The award is given to people committed to social justice and is named after Dr. Arthur Flemming, who worked under President Dwight D. Eisenhower as the Secretary of Health, Education and Welfare in the late 1950s and early 1960s. During his time at the White House, Flemming was appointed Chairman of the U.S. Commission on Civil Rights and worked to educate others about racial inequality. He later served as President of the University of Oregon.

Goodman, who works in Multnomah County DCJ’s Adult Services Division, oversees several programs and collaborates with community partners to promote safety. He has earned the respect and trust of fellow employees, as well as citizens throughout the county.

Goodman’s passion for helping others stems from his experiences growing up in segregated Little Rock, Ark., where he had to drink from separate water fountains and swim in lakes and rivers instead of public pools.

“I can see those signs in my mind right now: ‘Whites Only, Colored Only,’” Goodman said. Amidst the inequity, Goodman kept in mind his mother’s words: “Be a part of the solution, not another statistic.”

During his 34-year career in criminal justice, Goodman has always worked to foster diversity and equity in his community. While working as a manager at DCJ in the early 1980s, Goodman established the African American Program. It aims to reduce the disproportionate rates of incarceration for African Americans, and aids DCJ clients and their families in making smooth transitions from prison back in to the community. He has taken a strong lead in youth gang outreach, serving on committees and attending key strategy meetings.

Outside of the office, Goodman’s focus has been on at-risk young people. Goodman is a member of a board called “Connected,” a group of men who walk through gang hotspots throughout Portland and engage in one-on-one counseling with young people involved in gang activity. Volunteers ask young men to put down their weapons and seek more fruitful paths.

This year, Goodman and other contributors helped sponsor six local high school students so they could participate in a tour of historical black colleges, giving them the chance to visit campuses, as well as historical and cultural landmarks on the East Coast.

When few after-school programs existed, Goodman established the Harriet Tubman Athletic Association at Harriet Tubman Leadership Academy for Young Women in Northeast Portland. He dedicated his time to coaching basketball to a group of middle school students, driving them from school to practice in a van bought by he and his wife, Bernita. Eventually, this program was copied by the city and grew into what is now known as the GoldenBall program.

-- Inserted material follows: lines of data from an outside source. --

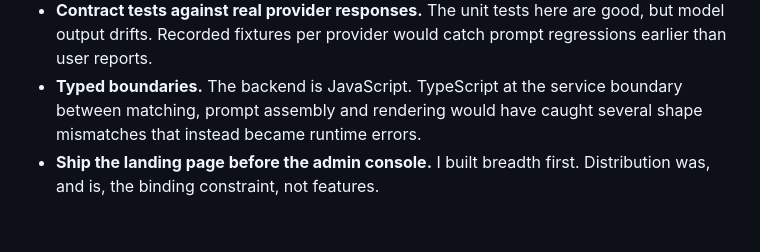
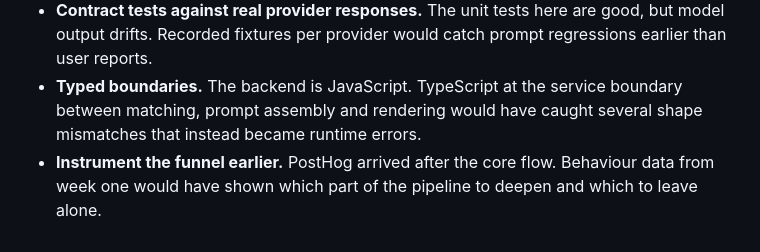
Before and after one commit to ztobs/mykaria-showcase, a Markdown page: docs/architecture.md, the part around the change. Drawn GitHub-style.

```diff
--- a/docs/architecture.md
+++ b/docs/architecture.md
@@ -110,5 +110,6 @@ database, so a price change is data, not a deploy.
 - **Typed boundaries.** The backend is JavaScript. TypeScript at the service
   boundary between matching, prompt assembly and rendering would have caught
   several shape mismatches that instead became runtime errors.
-- **Ship the landing page before the admin console.** I built breadth first.
-  Distribution was, and is, the binding constraint, not features.
+- **Instrument the funnel earlier.** PostHog arrived after the core flow. Behaviour
+  data from week one would have shown which part of the pipeline to deepen and
+  which to leave alone.
```
Also changed, not shown: README.md (+3 -2 lines), docs/case-study.md (+18 -9 lines), assets/landing-page-full.jpg (added), assets/landing-page-full.png (deleted), assets/landing-page.jpg (added), assets/landing-page.png (deleted), 2 other files.
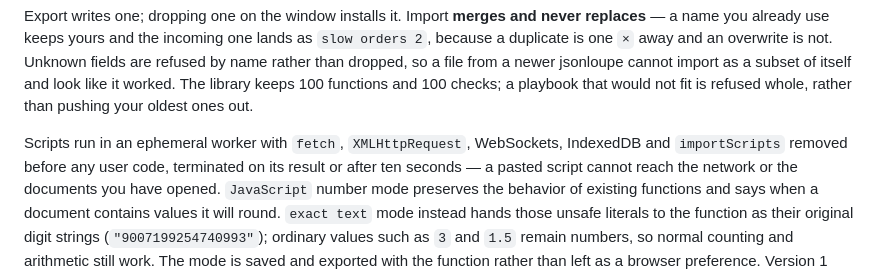
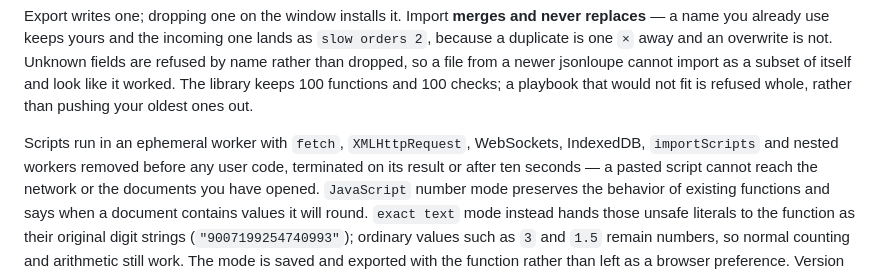
Before and after one commit to priyanshuN/jsonloupe, a Markdown page: README.md, the part around the change. Rendered like a GitHub page.

Commit message:
List nested workers among the capabilities the Run sandbox removes

```diff
--- a/README.md
+++ b/README.md
@@ -267,7 +267,7 @@ library keeps 100 functions and 100 checks; a playbook that would not fit is
 refused whole, rather than pushing your oldest ones out.
 
 Scripts run in an ephemeral worker with `fetch`, `XMLHttpRequest`, WebSockets,
-IndexedDB and `importScripts` removed before any user code, terminated on its
+IndexedDB, `importScripts` and nested workers removed before any user code, terminated on its
 result or after ten seconds — a pasted script cannot reach the network or the
 documents you have opened. `JavaScript` number mode preserves the behavior of
 existing functions and says when a document contains values it will round.
```
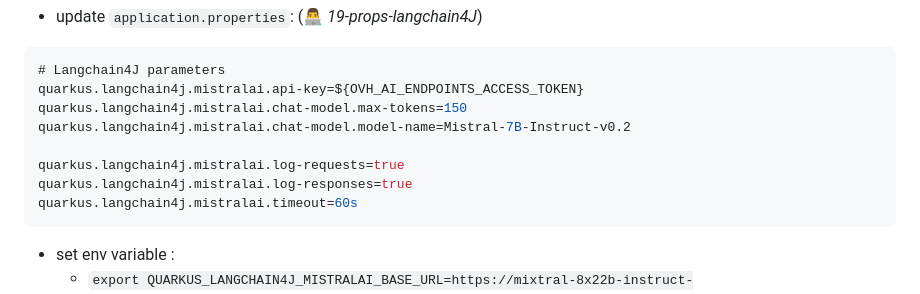
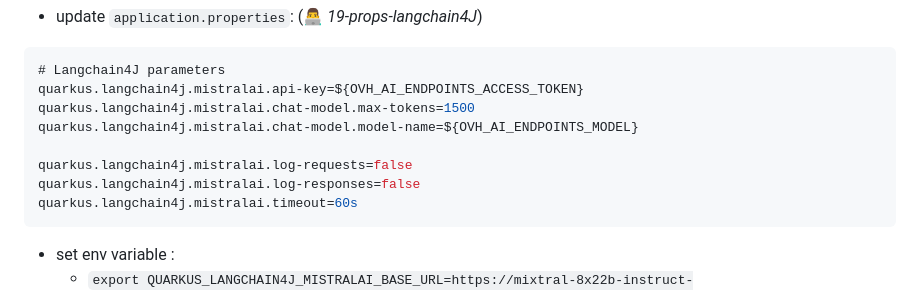
Before and after one commit to philippart-s/jarvis, a Markdown page: talk.md, the part around the change. GitHub-like rendering.

Commit message:
feat: ✨ Use env variable for model name

````diff
--- a/talk.md
+++ b/talk.md
@@ -80,11 +80,11 @@ quarkus.rest-client."fr.wilda.picocli.sdk.OVHcloudAPIService".scope=javax.inject
 ```java
 # Langchain4J parameters
 quarkus.langchain4j.mistralai.api-key=${OVH_AI_ENDPOINTS_ACCESS_TOKEN}
-quarkus.langchain4j.mistralai.chat-model.max-tokens=150
-quarkus.langchain4j.mistralai.chat-model.model-name=Mistral-7B-Instruct-v0.2
+quarkus.langchain4j.mistralai.chat-model.max-tokens=1500
+quarkus.langchain4j.mistralai.chat-model.model-name=${OVH_AI_ENDPOINTS_MODEL}
 
-quarkus.langchain4j.mistralai.log-requests=true
-quarkus.langchain4j.mistralai.log-responses=true
+quarkus.langchain4j.mistralai.log-requests=false
+quarkus.langchain4j.mistralai.log-responses=false
 quarkus.langchain4j.mistralai.timeout=60s
 ```
   - set env variable :
````
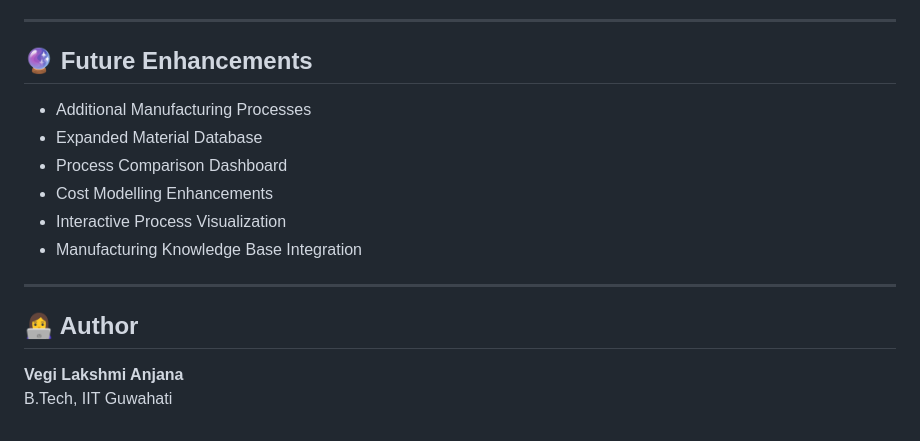
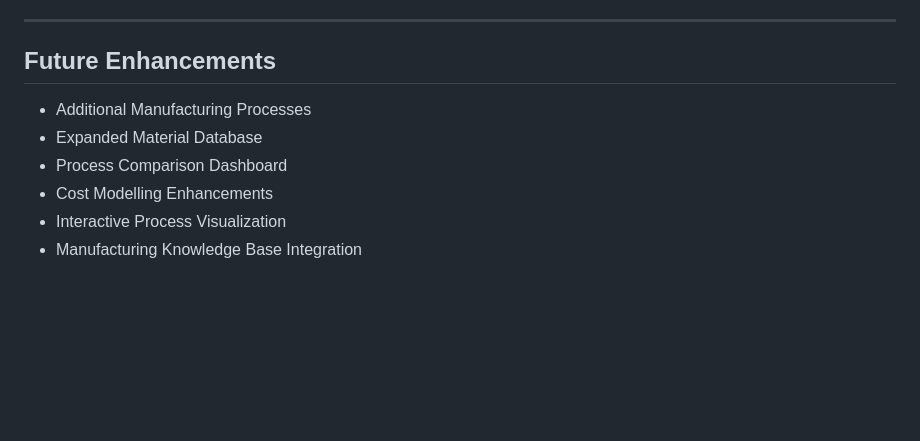
Before and after one commit to Vegi-Lakshmi-Anjana/ManufactPro, a Markdown page: README.md, the part around one of its changes. Rendered like a GitHub page; blank space fills up the shorter version.

```diff
--- a/README.md
+++ b/README.md
@@ -253,7 +253,7 @@ No installation or external dependencies are required.
 
 ---
 
-## 🔮 Future Enhancements
+##  Future Enhancements
 
 - Additional Manufacturing Processes
 - Expanded Material Database
@@ -261,10 +261,3 @@ No installation or external dependencies are required.
 - Cost Modelling Enhancements
 - Interactive Process Visualization
 - Manufacturing Knowledge Base Integration
-
----
-
-## 👩‍💻 Author
-
-**Vegi Lakshmi Anjana**
-B.Tech, IIT Guwahati
```
Also changed, not shown: other parts of README.md (+8 -8 lines).
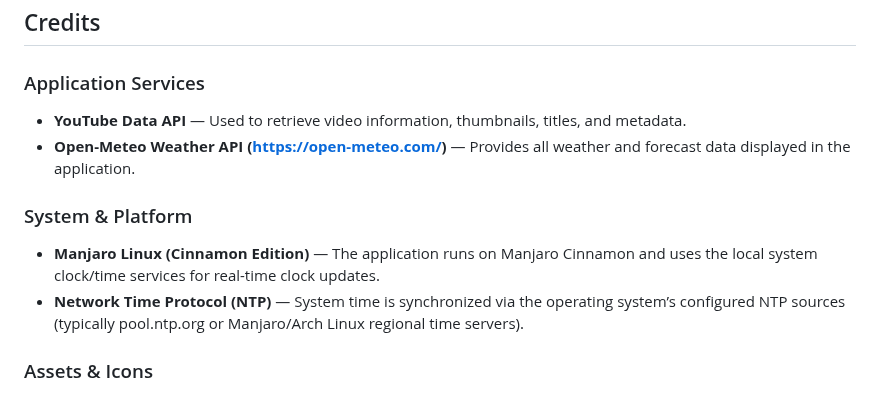
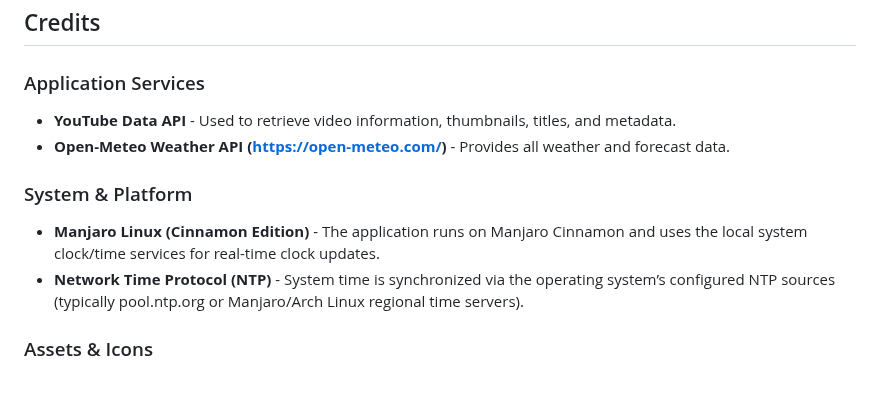
Before and after one commit to devbyte1328/personal-tv-streamer-iso, a Markdown page: README.md, the part around the change. Drawn GitHub-style.

Commit message:
Update 'README.md' to include API sources

```diff
--- a/README.md
+++ b/README.md
@@ -198,12 +198,12 @@ Vendor links (read the above warning first):
 ## Credits
 
 ### Application Services
-- **YouTube Data API** — Used to retrieve video information, thumbnails, titles, and metadata.
-- **Open-Meteo Weather API (https://open-meteo.com/)** — Provides all weather and forecast data displayed in the application.
+- **YouTube Data API** - Used to retrieve video information, thumbnails, titles, and metadata.
+- **Open-Meteo Weather API (https://open-meteo.com/)** - Provides all weather and forecast data.
 
 ### System & Platform
-- **Manjaro Linux (Cinnamon Edition)** — The application runs on Manjaro Cinnamon and uses the local system clock/time services for real-time clock updates.
-- **Network Time Protocol (NTP)** — System time is synchronized via the operating system’s configured NTP sources (typically pool.ntp.org or Manjaro/Arch Linux regional time servers).
+- **Manjaro Linux (Cinnamon Edition)** - The application runs on Manjaro Cinnamon and uses the local system clock/time services for real-time clock updates.
+- **Network Time Protocol (NTP)** - System time is synchronized via the operating system’s configured NTP sources (typically pool.ntp.org or Manjaro/Arch Linux regional time servers).
 
 ### Assets & Icons
 - Several icons used in the **"App"** section of the streamer interface are sourced and modified from third-party creators.
```
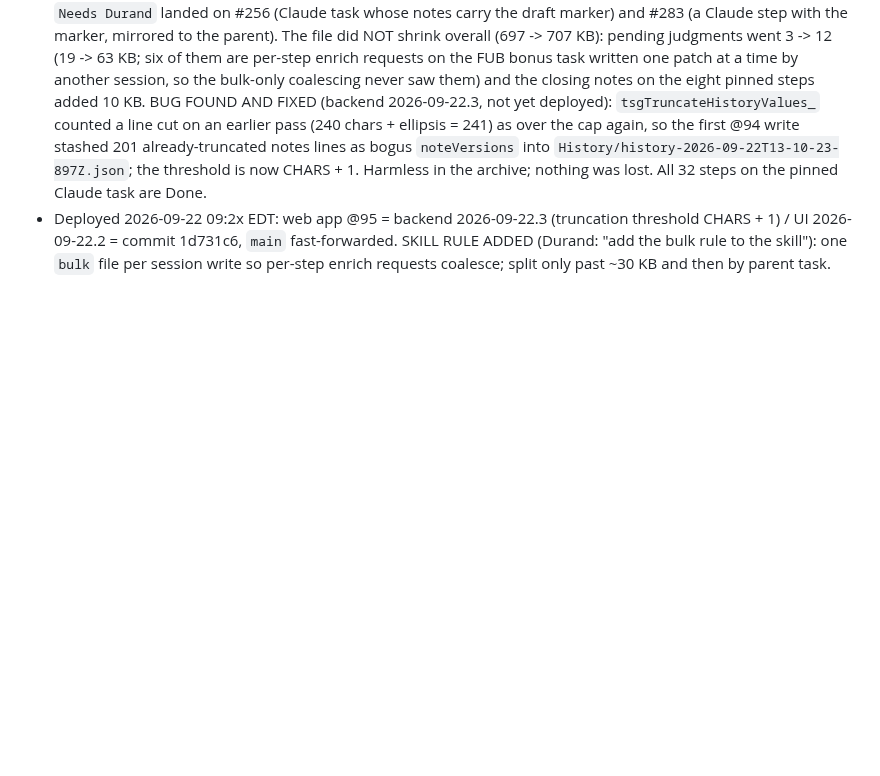
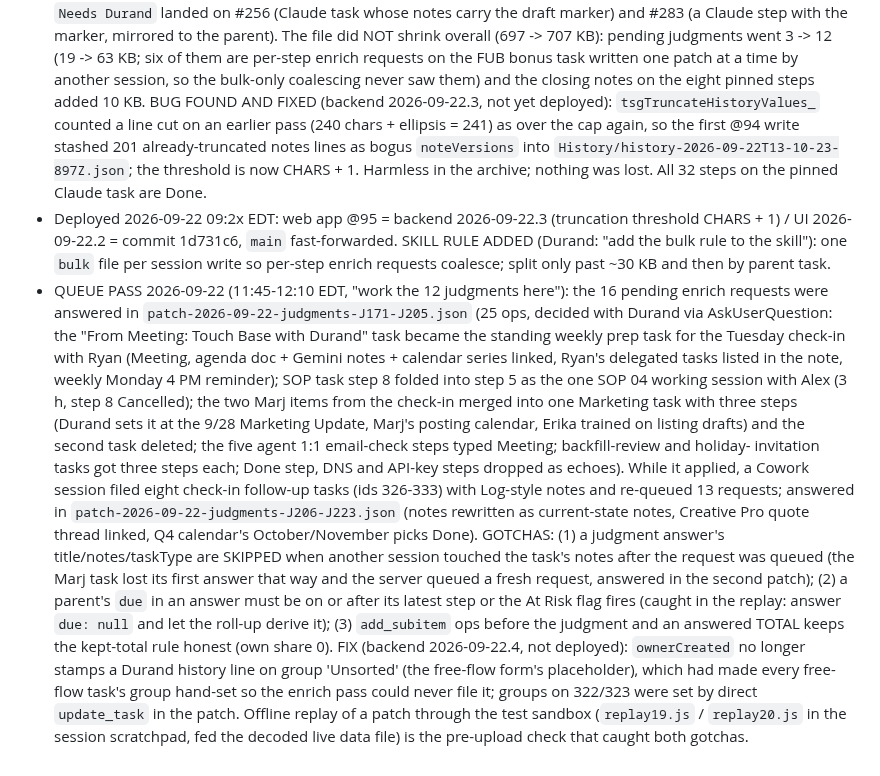
Before and after one commit to tsg-homes/TSG-Task-Tracker, a Markdown page: CLAUDE.md, the part around the change. GitHub-like rendering; blank space fills up the shorter version.

Commit message:
CLAUDE.md: 2026-09-22 queue pass record (two patches, gotchas, Unsorted fix)
Co-Authored-By: Claude Fable 5.1 <noreply@anthropic.com>
Claude-Session: https://claude.ai/code/session_01C6VsTUFWY9ShEehQroCmCy

```diff
--- a/CLAUDE.md
+++ b/CLAUDE.md
@@ -1265,3 +1265,27 @@ judgment-queue section now pins `tsgEarliestDueIso_` to 2026-09-01, reminder fix
   / UI 2026-09-22.2 = commit 1d731c6, `main` fast-forwarded. SKILL RULE ADDED (Durand: "add the bulk
   rule to the skill"): one `bulk` file per session write so per-step enrich requests coalesce; split
   only past ~30 KB and then by parent task.
+- QUEUE PASS 2026-09-22 (11:45-12:10 EDT, "work the 12 judgments here"): the 16 pending enrich
+  requests were answered in `patch-2026-09-22-judgments-J171-J205.json` (25 ops, decided with Durand
+  via AskUserQuestion: the "From Meeting: Touch Base with Durand" task became the standing weekly
+  prep task for the Tuesday check-in with Ryan (Meeting, agenda doc + Gemini notes + calendar series
+  linked, Ryan's delegated tasks listed in the note, weekly Monday 4 PM reminder); SOP task step 8
+  folded into step 5 as the one SOP 04 working session with Alex (3 h, step 8 Cancelled); the two
+  Marj items from the check-in merged into one Marketing task with three steps (Durand sets it at
+  the 9/28 Marketing Update, Marj's posting calendar, Erika trained on listing drafts) and the second
+  task deleted; the five agent 1:1 email-check steps typed Meeting; backfill-review and holiday-
+  invitation tasks got three steps each; Done step, DNS and API-key steps dropped as echoes). While
+  it applied, a Cowork session filed eight check-in follow-up tasks (ids 326-333) with Log-style notes
+  and re-queued 13 requests; answered in `patch-2026-09-22-judgments-J206-J223.json` (notes rewritten
+  as current-state notes, Creative Pro quote thread linked, Q4 calendar's October/November picks Done).
+  GOTCHAS: (1) a judgment answer's title/notes/taskType are SKIPPED when another session touched the
+  task's notes after the request was queued (the Marj task lost its first answer that way and the
+  server queued a fresh request, answered in the second patch); (2) a parent's `due` in an answer
+  must be on or after its latest step or the At Risk flag fires (caught in the replay: answer `due:
+  null` and let the roll-up derive it); (3) `add_subitem` ops before the judgment and an answered
+  TOTAL keeps the kept-total rule honest (own share 0). FIX (backend 2026-09-22.4, not deployed):
+  `ownerCreated` no longer stamps a Durand history line on group 'Unsorted' (the free-flow form's
+  placeholder), which had made every free-flow task's group hand-set so the enrich pass could never
+  file it; groups on 322/323 were set by direct `update_task` in the patch. Offline replay of a patch
+  through the test sandbox (`replay19.js` / `replay20.js` in the session scratchpad, fed the decoded
+  live data file) is the pre-upload check that caught both gotchas.
```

Goodman’s selfless efforts, inside and out of the county, are what led to this recognition.

“It’s really humbling,” Goodman said, “because [Flemming] dedicated his life to the forward movement of people of color, and I have dedicated my life in a quiet way to doing the same things.”